Defining the Corporate Flight Attendant
This is a post by guest author Susan C. Friedenberg, President and CEO of Corporate Flight Attendant Training & Consulting Services. Susan was asked to contribute to this blog because of her expertise in and advocacy for the corporate flight attendant profession. Any thoughts expressed below are entirely Susan’s and do not necessarily reflect the views of Universal Weather and Aviation, Inc.
Who is the corporate flight attendant? Simply put, the corporate flight attendant (also called a “business aviation flight attendant”) is just that, a flight attendant who works on private, non-commercial aircraft (generally referred to as “business aircraft”).
How the need for corporate flight attendants arose
The presence of business aviation came into being shortly after World War II. The end of the war made available to the civilian market a large supply of military transport aircraft and veteran pilots. As private air travel increased, so did the demand for a more business-oriented environment.
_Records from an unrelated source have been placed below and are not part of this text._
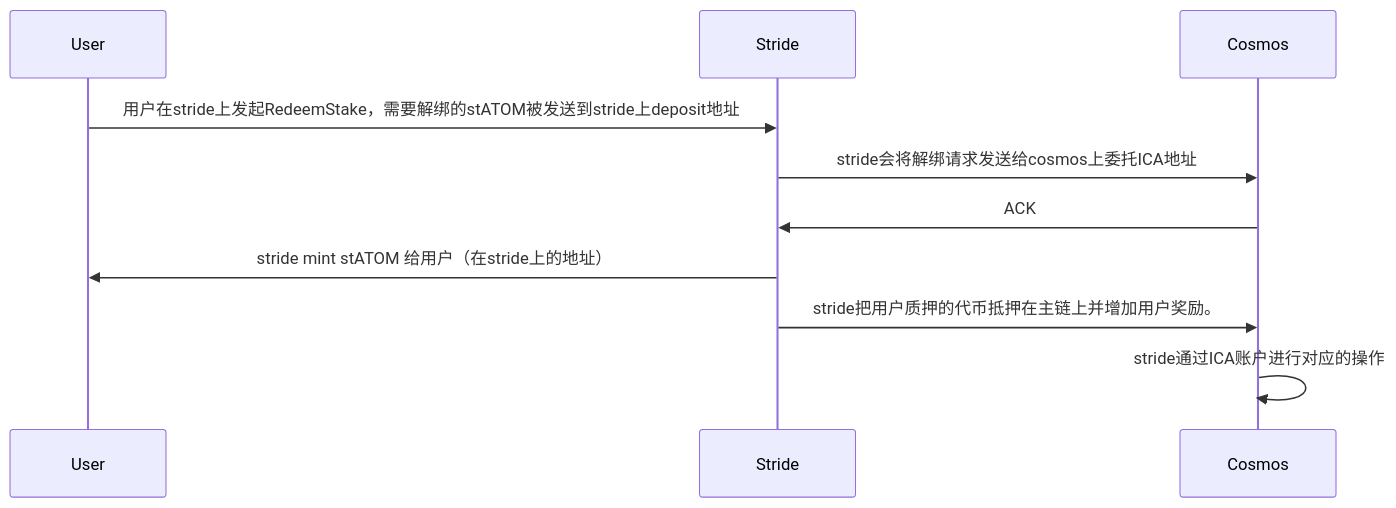
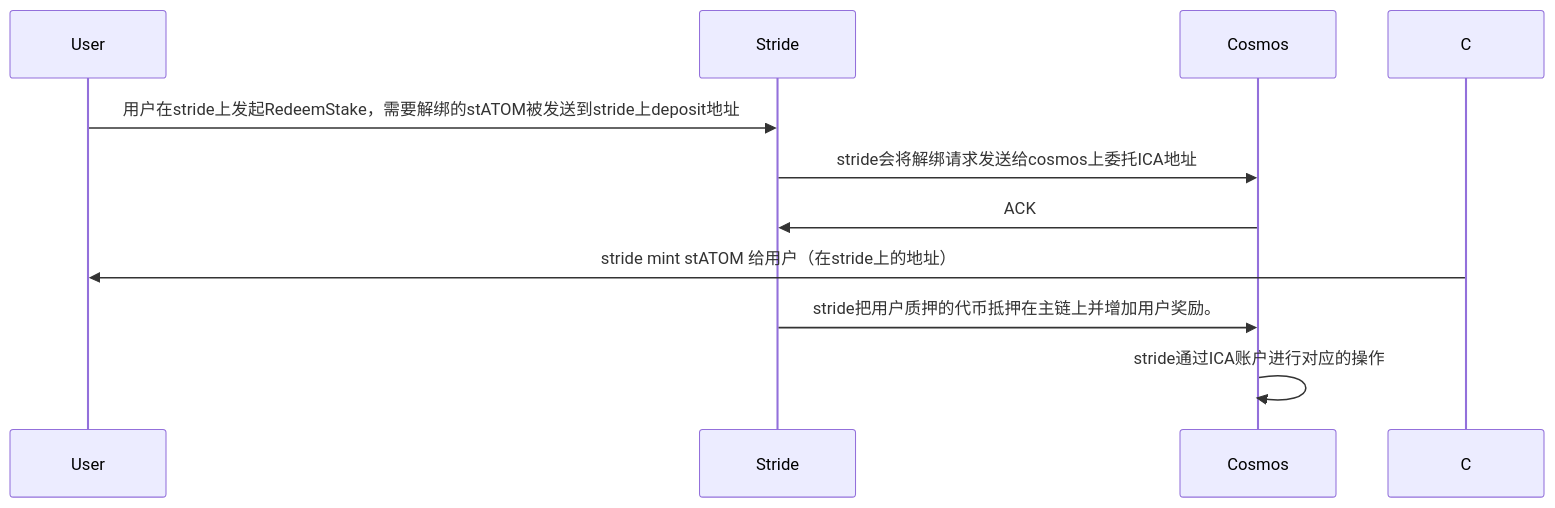
The diagram in all/unbonding.md (yingjianzh/iodraw-files), drawn with Mermaid before and after one commit.

Commit message:
2024-03-28 15:09:04 update

````diff
--- a/all/unbonding.md
+++ b/all/unbonding.md
@@ -1,9 +1,9 @@
 ```mermaid
 sequenceDiagram
     User->>Stride: 用户在stride上发起RedeemStake，需要解绑的stATOM被发送到stride上deposit地址
     Stride->>Cosmos: stride会将解绑请求发送给cosmos上委托ICA地址
     Cosmos->>Stride: ACK
-    Stride->>User: stride mint stATOM 给用户（在stride上的地址）
+    C->>User: stride mint stATOM 给用户（在stride上的地址）
     Stride->>Cosmos: stride把用户质押的代币抵押在主链上并增加用户奖励。
     Cosmos->>Cosmos: stride通过ICA账户进行对应的操作
 ```
````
This environment required interiors that would support the business person by providing total comfort and office-like amenities.
In the early days of business aviation, the trend seemed to be that aviation managers and chief pilots used flight mechanics/techs in the back of the aircraft as a third crew member. There was no emphasis on specialized or elaborate food service. As interiors became increasingly detail-oriented in order to support the client’s requirements, the need arose for a third crew member in the back of the aircraft who could expeditiously accommodate specialized requests. The galley equipment became more elaborate and extensive, as did the high-tech electronic communication and in-flight entertainment systems.
Establishment of the corporate flight attendant profession
By the end of the 1980s, it was apparent that the third crew member needed to be an emergency/first-aid, culinary, and food safety trained flight attendant. Now the passengers of business aircraft had privacy, anonymity, a safe space, and the ultimate in comfort and in-flight amenities. Business aviation provides the ability to create a non-structured time schedule that is changeable at any moment and on any whim. In our environment, there is always a degree of stressful events that go along with the position of corporate flight attendant, whether flying full-time or contract. There are always last-minute schedule changes and passenger count changes, cancellations, or extensions of the trip. Unless you are working on a corporate airliner, like a BBJ, which typically requires more than one corporate flight attendant onboard, you are usually alone in the back and have to work it all out alone. In these times, there is no room for mistakes and errors. It has to be done correctly.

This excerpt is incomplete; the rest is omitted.